Why is the FDA giving e-cigarettes a closer look?
The FDA Center for Tobacco Products will hold its third and final public workshop to collect data on electronic cigarettes and public health this June 1 and 2. But you don’t need to attend the workshop: through July 2, the FDA invites you to submit comments online here regarding e-cigarettes and public health if they’re supported by research and data.
Those who follow “vaping,” either as enthusiasts or as scientists studying the phenomenon, anticipate this call for input will bring heavy regulation to the manufacture, sales and use of e-cigarettes.
So why is the FDA getting into e-cigarettes now, when it has left them unchallenged since they were introduced to the U.S. some eight or so years ago?
Because the data that has been coming in is scary! What appeared initially to be a wholly harmless way to curb or quit smoking is now looking dangerous – and glamorous. That latter element, some anti-smoking advocates fear, could undo all the progress to date that makes smoking unacceptable to young people and pushes smokers to the fringes of society – or at least to the loading docks.

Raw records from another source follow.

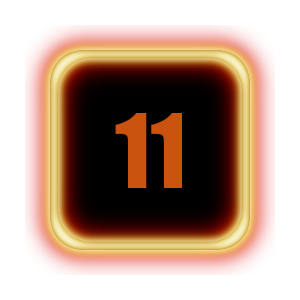
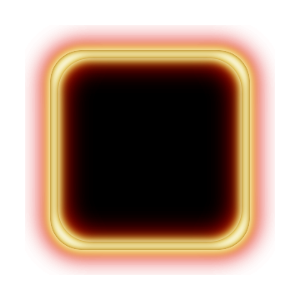
Added Numbers to LevelChoiceScene

Changed region(s): [[0.36, 0.36, 0.63, 0.63]]

diff --git a/app/src/main/java/de/sopa/scene/LevelChoiceScene.java b/app/src/main/java/de/sopa/scene/LevelChoiceScene.java
@@ -11,6 +11,7 @@ import org.andengine.entity.Entity;
 import org.andengine.entity.modifier.MoveXModifier;
 import org.andengine.entity.sprite.ButtonSprite;
 import org.andengine.entity.sprite.Sprite;
+import org.andengine.entity.text.Text;
 import org.andengine.input.touch.TouchEvent;
 
 /**
@@ -33,37 +34,36 @@ public class LevelChoiceScene extends BaseScene {
         screenCount = (availableLevels.length / 12) + 1;
         currentScreen = 0;
         addChangeLevelButtons();
-        entityToFollow = new Entity(camera.getWidth()/2, camera.getHeight()/2);
+        entityToFollow = new Entity(camera.getWidth() / 2, camera.getHeight() / 2);
         attachChild(entityToFollow);
         camera.setChaseEntity(entityToFollow);
-
     }
 
     private void addChangeLevelButtons() {
-        rightArrow = new ButtonSprite(camera.getWidth() * 0.93f - LEVEL_SELECT_ICON_WIDTH, camera.getHeight() * 0.8f, resourcesManager.levelChoiceArrowRightRegion, vbom, new ButtonSprite.OnClickListener(){
+        rightArrow = new ButtonSprite(camera.getWidth() * 0.93f - LEVEL_SELECT_ICON_WIDTH, camera.getHeight() * 0.8f, resourcesManager.levelChoiceArrowRightRegion, vbom, new ButtonSprite.OnClickListener() {
             @Override
             public void onClick(ButtonSprite pButtonSprite, float pTouchAreaLocalX, float pTouchAreaLocalY) {
-                if(currentScreen < screenCount - 1) {
+                if (currentScreen < screenCount - 1) {
                     currentScreen++;
                     entityToFollow.registerEntityModifier(new MoveXModifier(0.5f, entityToFollow.getX(), currentScreen * camera.getWidth() + camera.getWidth() / 2));
-                    if(currentScreen == screenCount -1) {
-                        rightArrow.setVisible(false);
+                    if (currentScreen == screenCount - 1) {
+                        leftArrow.setVisible(true);
                     }
                     leftArrow.setVisible(true);
                 }
             }
         });
-        leftArrow = new ButtonSprite(camera.getWidth() * 0.07f, camera.getHeight() * 0.8f, resourcesManager.levelChoiceArrowLeftRegion, vbom, new ButtonSprite.OnClickListener(){
+        leftArrow = new ButtonSprite(camera.getWidth() * 0.07f, camera.getHeight() * 0.8f, resourcesManager.levelChoiceArrowLeftRegion, vbom, new ButtonSprite.OnClickListener() {
             @Override
             public void onClick(ButtonSprite pButtonSprite, float pTouchAreaLocalX, float pTouchAreaLocalY) {
-                    if (currentScreen > 0) {
-                        currentScreen--;
-                        entityToFollow.registerEntityModifier(new MoveXModifier(0.5f, entityToFollow.getX(), currentScreen * camera.getWidth() + camera.getWidth() / 2));
-                        if (currentScreen == 0) {
-                            leftArrow.setVisible(false);
-                        }
-                        rightArrow.setVisible(true);
+                if (currentScreen > 0) {
+                    currentScreen--;
+                    entityToFollow.registerEntityModifier(new MoveXModifier(0.5f, entityToFollow.getX(), currentScreen * camera.getWidth() + camera.getWidth() / 2));
+                    if (currentScreen == 0) {
+                        leftArrow.setVisible(false);
                     }
+                    rightArrow.setVisible(true);
+                }
             }
         });
 
@@ -86,6 +86,7 @@ public class LevelChoiceScene extends BaseScene {
     private void addLevelChooseTiles(final String[] strings, float widthPerLevel) {
         final GameFieldHandler gameFieldHandler = new GameFieldHandler();
         for (int levelIndex = 0; levelIndex < strings.length; levelIndex++) {
+
             ChoiceLevelSprite sprite = new ChoiceLevelSprite(getLevelSpriteX(widthPerLevel, levelIndex),
                     getLevelSpriteY(widthPerLevel, levelIndex), widthPerLevel, widthPerLevel, ResourcesManager.getInstance().levelChoiceRegion, vbom, strings[levelIndex]) {
                 @Override
@@ -99,6 +100,18 @@ public class LevelChoiceScene extends BaseScene {
             };
             registerTouchArea(sprite);
             attachChild(sprite);
+            int fontOffset;
+            if ((levelIndex + 1) > 99) {
+                fontOffset = 105;
+            } else if ((levelIndex + 1) > 9) {
+                fontOffset = 120;
+            } else {
+                fontOffset = 150;
+            }
+            attachChild(new Text(getLevelSpriteX(widthPerLevel, levelIndex) + fontOffset, getLevelSpriteY(widthPerLevel, levelIndex) + 110,
+                    resourcesManager.levelChoiceFont, String.valueOf(levelIndex + 1), vbom));
+
+
         }
     }
 

diff --git a/app/src/main/java/de/sopa/manager/ResourcesManager.java b/app/src/main/java/de/sopa/manager/ResourcesManager.java
@@ -1,5 +1,6 @@
 package de.sopa.manager;
 
+import android.graphics.Color;
 import de.sopa.MainActivity;
 import java.util.Map;
 import org.andengine.engine.Engine;
@@ -39,6 +40,7 @@ public class ResourcesManager {
     public ITextureRegion levelChoiceArrowLeftRegion;
 
     public IFont scoreFont;
+    public IFont levelChoiceFont;
 
     public void loadSplashSceneResources() {
         splash_region = resourceLoader.getTexture("scenes/splash/splash.png");
@@ -53,7 +55,7 @@ public class ResourcesManager {
 
     public void loadGameSceneResources() {
         loadGameSceneGraphics();
-        scoreFont = resourceLoader.getFont("Impact.ttf", TextureOptions.REPEATING_BILINEAR_PREMULTIPLYALPHA);
+        scoreFont = resourceLoader.getFont("Impact.ttf", TextureOptions.REPEATING_BILINEAR_PREMULTIPLYALPHA, 200, Color.WHITE, 2, Color.RED);
 
     }
 
@@ -61,6 +63,8 @@ public class ResourcesManager {
         levelChoiceRegion = resourceLoader.getTexture("scenes/levelChoice/Level.png");
         levelChoiceArrowLeftRegion = resourceLoader.getTexture("scenes/levelChoice/ArrowLeft.png");
         levelChoiceArrowRightRegion = resourceLoader.getTexture("scenes/levelChoice/ArrowRight.png");
+        levelChoiceFont = resourceLoader.getFont("Impact.ttf", TextureOptions.REPEATING_BILINEAR_PREMULTIPLYALPHA, 110, 0xFFca540f, 2, Color.RED);
+
 
     }
     private void loadMenuSceneGraphics() {

diff --git a/app/src/main/java/de/sopa/manager/ResourceLoader.java b/app/src/main/java/de/sopa/manager/ResourceLoader.java
@@ -73,11 +73,11 @@ public class ResourceLoader {
         return regionMap;
     }
 
-    public IFont getFont(final String name, TextureOptions textureOptions) {
+    public IFont getFont(final String name, TextureOptions textureOptions, float size, int color, float strokeWidth, int strokeColor) {
         FontFactory.setAssetBasePath("fonts/");
         final ITexture mainFontTexture = new BitmapTextureAtlas(textureManager, 512, 512, textureOptions);
         IFont font = FontFactory.createStrokeFromAsset(ResourcesManager.getInstance().activity.getFontManager(),
-                mainFontTexture, ResourcesManager.getInstance().activity.getAssets(), name, 200, true, Color.WHITE, 2, Color.RED);
+        mainFontTexture, ResourcesManager.getInstance().activity.getAssets(), name, size , true, color, strokeWidth, strokeColor);
         font.load();
         return font;
     }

Let’s first say that the government, medical professionals and researchers haven’t a lot of incontrovertible data that long-term use of electronic cigarettes – which dispense nicotine via a smokeless vapor – are creating a public health issue. But enough studies linking e-cigs to asthma, lung inflammation, MRSA infection risk and exposure to harmful chemicals let us know that e-cigarettes certainly aren’t harmless.
How do they work? Take a tube. Add a rechargeable lithium battery. Insert a cartridge that contains nicotine, flavoring and chemicals like glycerin or polyethylene glycol – and maybe additional ingredients that don’t need to be named, since e-cigarettes aren’t regulated yet. An atomizer in the tube consists of a heating coil that heats the “e-juice” (nicotine cartridge contents) to a vapor you suck into your mouth, throat and lungs. A sensor notes when you take a drag and activates the atomizer as well as an LED light that glows at one end to look a little like a burning cigarette. The e-cigs starter kits range from around $30 to $100; a cartridge provides roughly the “smoke” of a pack of tobacco cigarettes but costs about a fifth of the real thing.
Is there anything in that description that bothers you? Quite a bit catches my eye. Here are my concerns:
- We don’t know fully how the chemicals in the vapor affect a person’s health over the long term.
- The nicotine cartridges are poisonous, labeled with warnings to keep out of reach of children and pets.
- There have been reports of e-cigarettes exploding when the lithium battery is overcharged.
- And hey, who are we kidding? With e-cigarettes, you’re still putting nicotine – a proven toxic substance – into your body.
This is what I know to be true because it is backed by real research conducted by real scientists and by my own professional experience:
- Using tobacco products in any form is bad for your health.
- Ingesting nicotine is bad for your health.
- Many adults would quit smoking if they thought they could – and if they “knew then” what they “know now,” they would not have started.
- One safe, sure way to quit smoking or other tobacco or nicotine use – and far safer than replacing the unhealthy substance with nicotine and additional potentially dangerous substances – is to undergo a focused overhaul of your habit system.
If you want to quit smoking without taking the risks that come with e-cigarettes, save yourself the cost of the kit and cartridges and let me guide you through a personal journey of connection to your best intentions.
For that is what hypnosis is: you working with a professional who assists you to reframe your habits and routine practices to make your life more of what you want it to be. And that is a lot more glamorous and satisfying than an e-cigarette, any day.
UPDATE: Electronic cigarettes have been getting more coverage in the news recently! Check out an article from the New York Times by clicking here and another article from The Philadelphia Inquirer by clicking here.